"At the beginning of the last century ...".

Apparently, not lying; you just cannot read.
Mar 27, 2009
This comment has been removed by a moderator.
1 / 5 (4) Mar 28, 2009
Sorry to bother the conformists that have not turned on the filter, but I think the wave-particle duality is best explained by an alternative model:

4.7 / 5 (51) Mar 28, 2009
I'm not sticking up for AWT, but science, as a mode of progress, 'worships the gaps' in understanding itself, because that is where discoveries are mined, those are the interesting areas.
4.8 / 5 (49) Mar 28, 2009
I understand better now what you meant; They use a lack of knowledge as if it were positive knowledge.
1 / 5 (6) Mar 28, 2009
wave-particle duality is best explained by an alternative model
The model of particles as Mobius strip isn't very new one and it appears somewhat ad-hoced in your theory - so it can not be used for explanation of anything else.


But your math connections are amazing and definitelly worth further study and thorough analysis. Did you published some more detailed info about your theory?
1 / 5 (6) Mar 28, 2009
...past knowledge must be referenced...
This is exactly, why I'm using name Aether Wave Theory for my model with respect to scientific priority of Aether concept. But somehow scientists don't like the references to previous models, if they don't play well with contemporary propaganda. I'm sure, if I would call AWT theory by some other name, it would be accepted a way better by science community.

Anyway, I strongly agree with your stance "past knowledge must be referenced" and this is was reason of my first post. I don't like presentation of matter wave concept by sentence "..until then, it was assumed that only light behaved as a wave.." - just because concept of matter waves is quite classical in quantum mechanics (Luis deBroglie, 1929). So I consider a perex of this article a "crackpotish" just by your own criterions.
1 / 5 (2) Mar 28, 2009
The essence of the model is the 180 degree twist for every half wavelength in the closed electromagnetic waves. That allows for half-period waves because positive and negative amplitudes will be identical (the Mobius property). I have never seen others using that idea. By the way, I would like to read your pdf-file, but it doesn't display correctly on my PC (unrecognizable font).

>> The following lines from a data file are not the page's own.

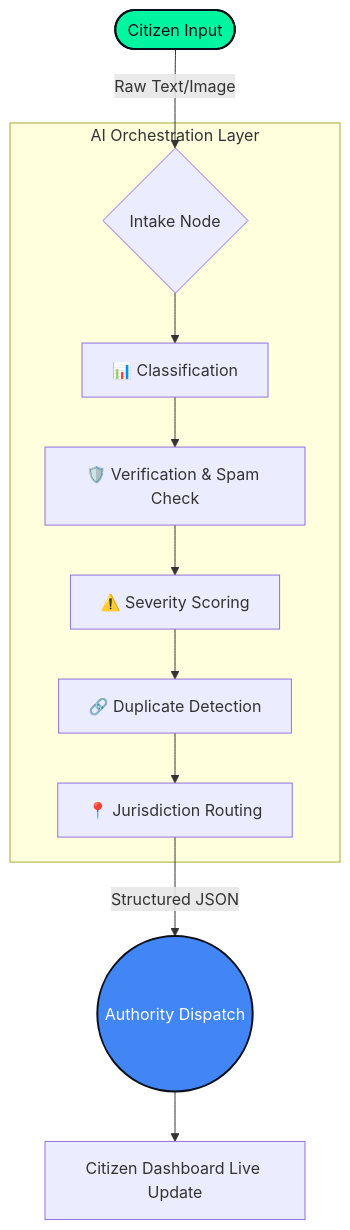
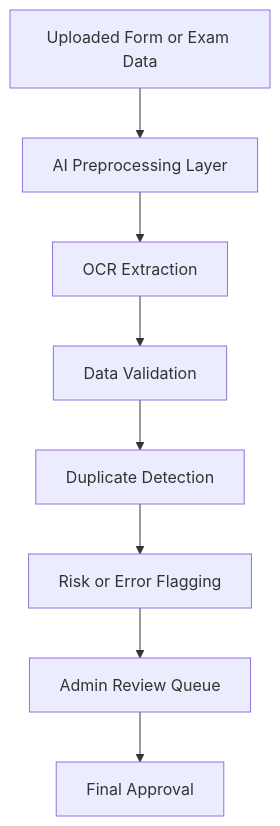
The third of 8 diagrams in README.md (MURPHIOP/ExamFlow), drawn with Mermaid before and after one commit. The commit also changed other lines of this file, not shown here.

````diff
--- a/README.md
+++ b/README.md
@@ -58,19 +253,10 @@
 ```mermaid
 graph TD
-    A([Citizen Input]) -->|Raw Text/Image| B{Intake Node}
-    
-    subgraph AI Orchestration Layer
-    B --> C[📊 Classification]
-    C --> D[🛡️ Verification & Spam Check]
-    D --> E[⚠️ Severity Scoring]
-    E --> F[🔗 Duplicate Detection]
-    F --> G[📍 Jurisdiction Routing]
-    end
-    
-    G -->|Structured JSON| H((Authority Dispatch))
-    H --> I[Citizen Dashboard Live Update]
-    
-    style A fill:#00F5A0,stroke:#0B0F1A,stroke-width:2px,color:#0B0F1A
-    style H fill:#4285F4,stroke:#0B0F1A,stroke-width:2px,color:#fff
-
+    A[Uploaded Form or Exam Data] --> B[AI Preprocessing Layer]
+    B --> C[OCR Extraction]
+    C --> D[Data Validation]
+    D --> E[Duplicate Detection]
+    E --> F[Risk or Error Flagging]
+    F --> G[Admin Review Queue]
+    G --> H[Final Approval]
 ```
````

Can not be used for explanation of anything else? I think explaining the elementary charge, the two kinds of charge and possibly gravitation is not bad for a hypothesis using only electromagnetic waves, and no extra dimensions or fundamental new laws. And doesn't it make the particle-wave duality reasonable?

The math can be checked by anyone with some basic skills, so more details about the model should not be necessary. It is simple!
Mar 28, 2009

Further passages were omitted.